Breakfast reading from the Voice Media empire: Prosecutors in the 17th Judicial District DA’s office will seek the death penalty against Dreion Dearing, who’s accused of killing Deputy Heath Gumm on January 24.
At first blush, this move is unsurprising: Gumm died during a 42-day period from New Year’s Eve 2017 to February 10, during which three law enforcement agents (and eight suspects) were killed during fourteen officer-involved shootings in his state. But it also has political repercussions. After all, Governor-elect Jared Polis is on record as opposing capital punishment, and has said that if the general assembly sent him a bill abolishing the practice, he would sign it. Westword has the story.

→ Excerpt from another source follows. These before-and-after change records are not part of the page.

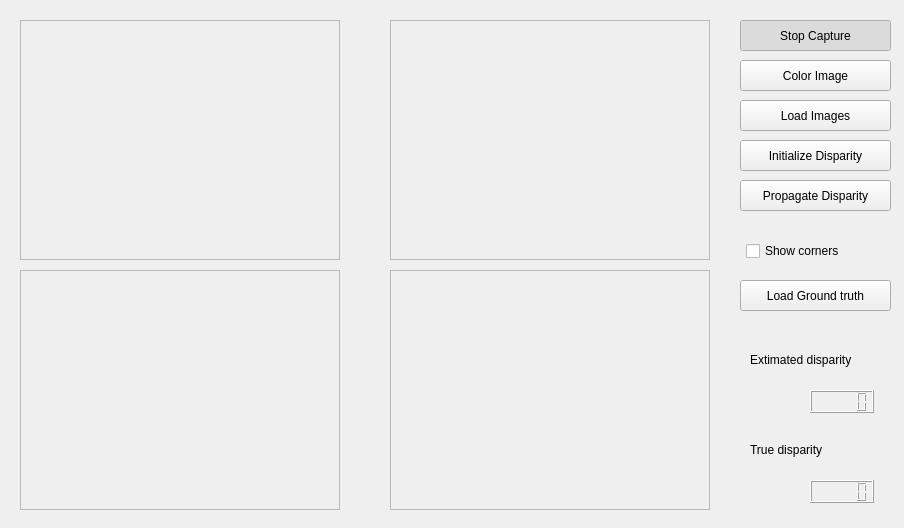
Qt form P5/mainwindow.ui (JesusCHA/VA) before a commit.
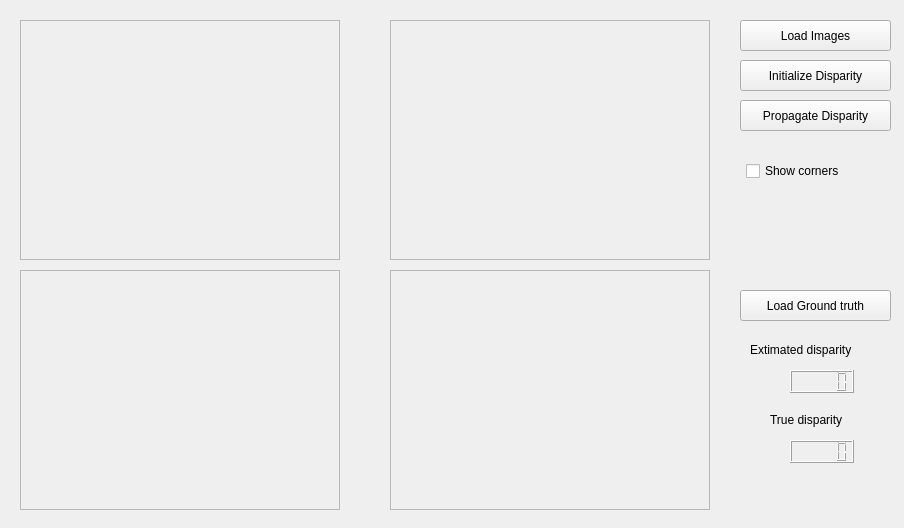
The same form after that commit.

```diff
--- a/P5/mainwindow.ui
+++ b/P5/mainwindow.ui
@@ -55,47 +55,6 @@
     </rect>
    </property>
    <property name="text">
-    <string>Stop Capture</string>
-   </property>
-   <property name="checkable">
-    <bool>true</bool>
-   </property>
-   <property name="checked">
-    <bool>true</bool>
-   </property>
-  </widget>
-  <widget class="QPushButton" name="colorButton">
-   <property name="geometry">
-    <rect>
-     <x>740</x>
-     <y>60</y>
-     <width>151</width>
-     <height>31</height>
-    </rect>
-   </property>
-   <property name="focusPolicy">
-    <enum>Qt::StrongFocus</enum>
-   </property>
-   <property name="text">
-    <string>Color Image</string>
-   </property>
-   <property name="checkable">
-    <bool>true</bool>
-   </property>
-   <property name="checked">
-    <bool>false</bool>
-   </property>
-  </widget>
-  <widget class="QPushButton" name="loadimageButton">
-   <property name="geometry">
-    <rect>
-     <x>740</x>
-     <y>100</y>
-     <width>151</width>
-     <height>31</height>
-    </rect>
-   </property>
-   <property name="text">
     <string>Load Images</string>
    </property>
   </widget>
@@ -103,7 +62,7 @@
    <property name="geometry">
     <rect>
      <x>746</x>
-     <y>240</y>
+     <y>160</y>
      <width>121</width>
      <height>22</height>
     </rect>
@@ -148,7 +107,7 @@
    <property name="geometry">
     <rect>
      <x>740</x>
-     <y>140</y>
+     <y>60</y>
      <width>151</width>
      <height>31</height>
     </rect>
@@ -161,7 +120,7 @@
    <property name="geometry">
     <rect>
      <x>740</x>
-     <y>180</y>
+     <y>100</y>
      <width>151</width>
      <height>31</height>
     </rect>
@@ -174,7 +133,7 @@
    <property name="geometry">
     <rect>
      <x>740</x>
-     <y>280</y>
+     <y>290</y>
      <width>151</width>
      <height>31</height>
     </rect>
@@ -186,8 +145,8 @@
   <widget class="QLCDNumber" name="lcdExtimated">
    <property name="geometry">
     <rect>
-     <x>810</x>
-     <y>390</y>
+     <x>790</x>
+     <y>370</y>
      <width>64</width>
      <height>23</height>
     </rect>
@@ -196,8 +155,8 @@
   <widget class="QLCDNumber" name="lcdTrue">
    <property name="geometry">
     <rect>
-     <x>810</x>
-     <y>480</y>
+     <x>790</x>
+     <y>440</y>
      <width>64</width>
      <height>23</height>
     </rect>
@@ -207,7 +166,7 @@
    <property name="geometry">
     <rect>
      <x>750</x>
-     <y>350</y>
+     <y>340</y>
      <width>141</width>
      <height>20</height>
     </rect>
@@ -219,8 +178,8 @@
   <widget class="QLabel" name="label_2">
    <property name="geometry">
     <rect>
-     <x>750</x>
-     <y>440</y>
+     <x>770</x>
+     <y>410</y>
      <width>101</width>
      <height>20</height>
     </rect>
```
Left out of the diff: 12 changed lines with no effect on the pictures.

Breakfast reading from the Voice Media empire: On November 26, when we last spoke to attorney Jason Flores-Williams about the pre-Thanksgiving arrest of Theodell McGowan on a technicality related to an Indiana arrest nearly three-and-a-half decades ago, he was hopeful officials there would realize that extraditing an elderly, law-abiding man halfway across the country was a cruel and unnecessary waste of money, and would drop the whole matter. No such luck. Westword has the story.

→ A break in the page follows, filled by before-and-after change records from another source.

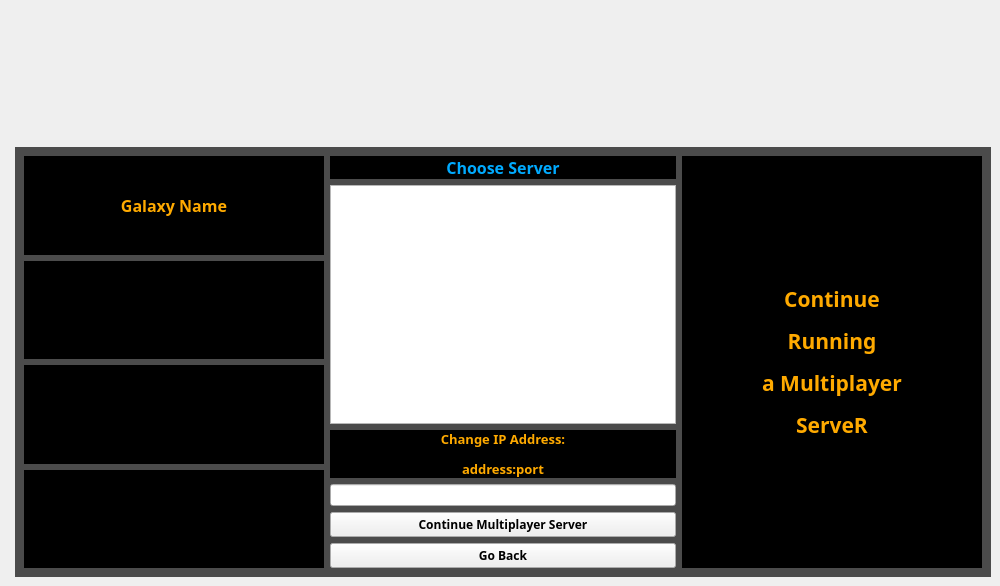
colshag/play-cosmica, file Client/design.ui: the form before one commit.
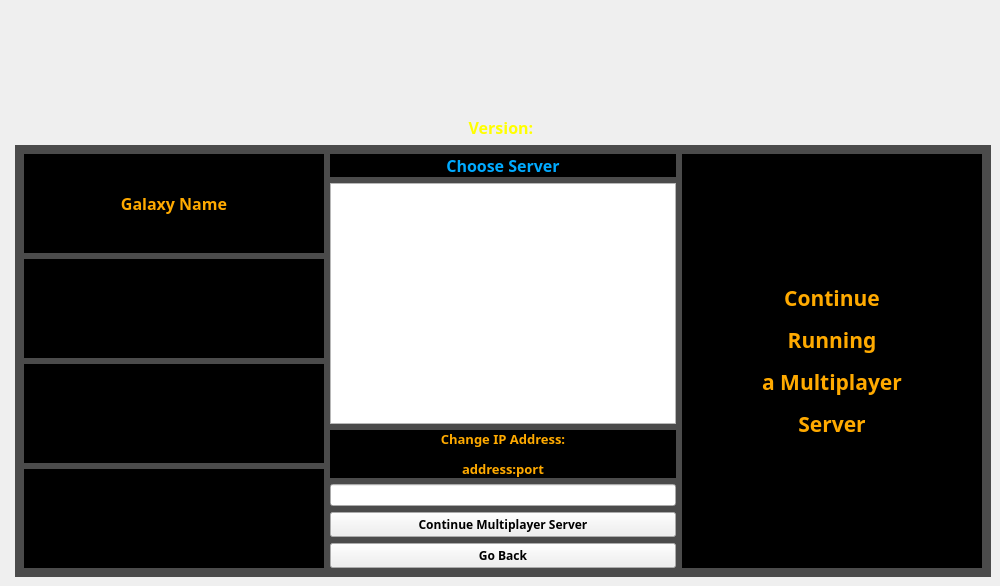
The form after the commit. The open tabs and pages were chosen to show the change. Icons and pictures are not drawn.

```diff
--- a/Client/design.ui
+++ b/Client/design.ui
@@ -54,7 +54,7 @@
     <property name="fieldGrowthPolicy">
      <enum>QFormLayout::AllNonFixedFieldsGrow</enum>
     </property>
-    <item row="2" column="1">
+    <item row="3" column="1">
      <widget class="QStackedWidget" name="mainMenu">
       <property name="minimumSize">
        <size>
@@ -1304,7 +1304,7 @@
            <string notr="true">background-color: rgb(0, 0, 0);</string>
           </property>
           <property name="text">
-           <string>&lt;html&gt;&lt;head/&gt;&lt;body&gt;&lt;p align=&quot;center&quot;&gt;&lt;span style=&quot; color:#ffaa00;&quot;&gt;Continue&lt;/span&gt;&lt;/p&gt;&lt;p align=&quot;center&quot;&gt;&lt;span style=&quot; color:#ffaa00;&quot;&gt;Running&lt;/span&gt;&lt;/p&gt;&lt;p align=&quot;center&quot;&gt;&lt;span style=&quot; color:#ffaa00;&quot;&gt;a Multiplayer&lt;/span&gt;&lt;/p&gt;&lt;p align=&quot;center&quot;&gt;&lt;span style=&quot; color:#ffaa00;&quot;&gt;ServeR&lt;/span&gt;&lt;/p&gt;&lt;/body&gt;&lt;/html&gt;</string>
+           <string>&lt;html&gt;&lt;head/&gt;&lt;body&gt;&lt;p align=&quot;center&quot;&gt;&lt;span style=&quot; color:#ffaa00;&quot;&gt;Continue&lt;/span&gt;&lt;/p&gt;&lt;p align=&quot;center&quot;&gt;&lt;span style=&quot; color:#ffaa00;&quot;&gt;Running&lt;/span&gt;&lt;/p&gt;&lt;p align=&quot;center&quot;&gt;&lt;span style=&quot; color:#ffaa00;&quot;&gt;a Multiplayer&lt;/span&gt;&lt;/p&gt;&lt;p align=&quot;center&quot;&gt;&lt;span style=&quot; color:#ffaa00;&quot;&gt;Server&lt;/span&gt;&lt;/p&gt;&lt;/body&gt;&lt;/html&gt;</string>
           </property>
          </widget>
         </item>
@@ -1317,7 +1317,7 @@
       <property name="font">
        <font>
         <family>Arial Black</family>
-        <pointsize>36</pointsize>
+        <pointsize>28</pointsize>
         <weight>75</weight>
         <bold>true</bold>
        </font>
@@ -1327,6 +1327,21 @@
       </property>
      </widget>
     </item>
+    <item row="2" column="1">
+     <widget class="QLabel" name="lblVersion">
+      <property name="font">
+       <font>
+        <family>Arial Black</family>
+        <pointsize>12</pointsize>
+        <weight>75</weight>
+        <bold>true</bold>
+       </font>
+      </property>
+      <property name="text">
+       <string>&lt;html&gt;&lt;head/&gt;&lt;body&gt;&lt;p align=&quot;center&quot;&gt;&lt;span style=&quot; color:#ffff00;&quot;&gt;Version: &lt;/span&gt;&lt;/p&gt;&lt;/body&gt;&lt;/html&gt;</string>
+      </property>
+     </widget>
+    </item>
    </layout>
   </widget>
  </widget>
```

Breakfast reading from the Voice Media empire: After eight years, Valerie Arend has won a judgment that adds up to more than a quarter-million dollars against Hector Peaz, a former police officer convicted of kidnapping and sexually assaulting her while on duty. But Arend’s attorney, Lauren Maytin, says the immediate rewards for Arend are more psychological than fiscal.
“He’s still in prison, and we’re going to have a hell of a time collecting,” Maytin acknowledges. “But my client feels some vindication, she feels a little bit of relief. She was injured in the criminal case, and the whole process is just ugly for victims in her position. She has had to relive that moment over and over. So when people recognize that you’ve been damaged and they want to punish the individual for doing what he did, you feel like you’re not crazy. But it’s been a long time coming.” Westword has the story.
Breakfast reading from the Voice Media empire: Theodell McGowan had planned to spend Thanksgiving with his family. Instead, the elderly retiree found himself in jail on a 34-year-old case out of Indiana that he thought had been resolved in the 1980s. And at this writing, he’s still there. Westword has the story.
Breakfast reading from the Voice Media empire: A judge has dismissed a case against 27-year-old Coleman Stewart in relation to a 2014 incident during which he was shot twice by police officers.
But while his attorney, Iris Eytan, is pleased that Stewart is no longer in legal jeopardy, she’s frustrated that the matter has been dropped prior to a hearing at which she planned to argue that the officers in the case violated her client’s constitutional rights and perjured themselves to justify their actions. Likewise, she’s offended that the district attorney’s office is now repeating claims against Stewart that an expert analysis characterizes as impossible, as well as portraying the trigger-pulling officers — Nicholas Frankenreiter, Erin Starks and Jacob Vaporis — as victims rather than victimizers. Westword has the story.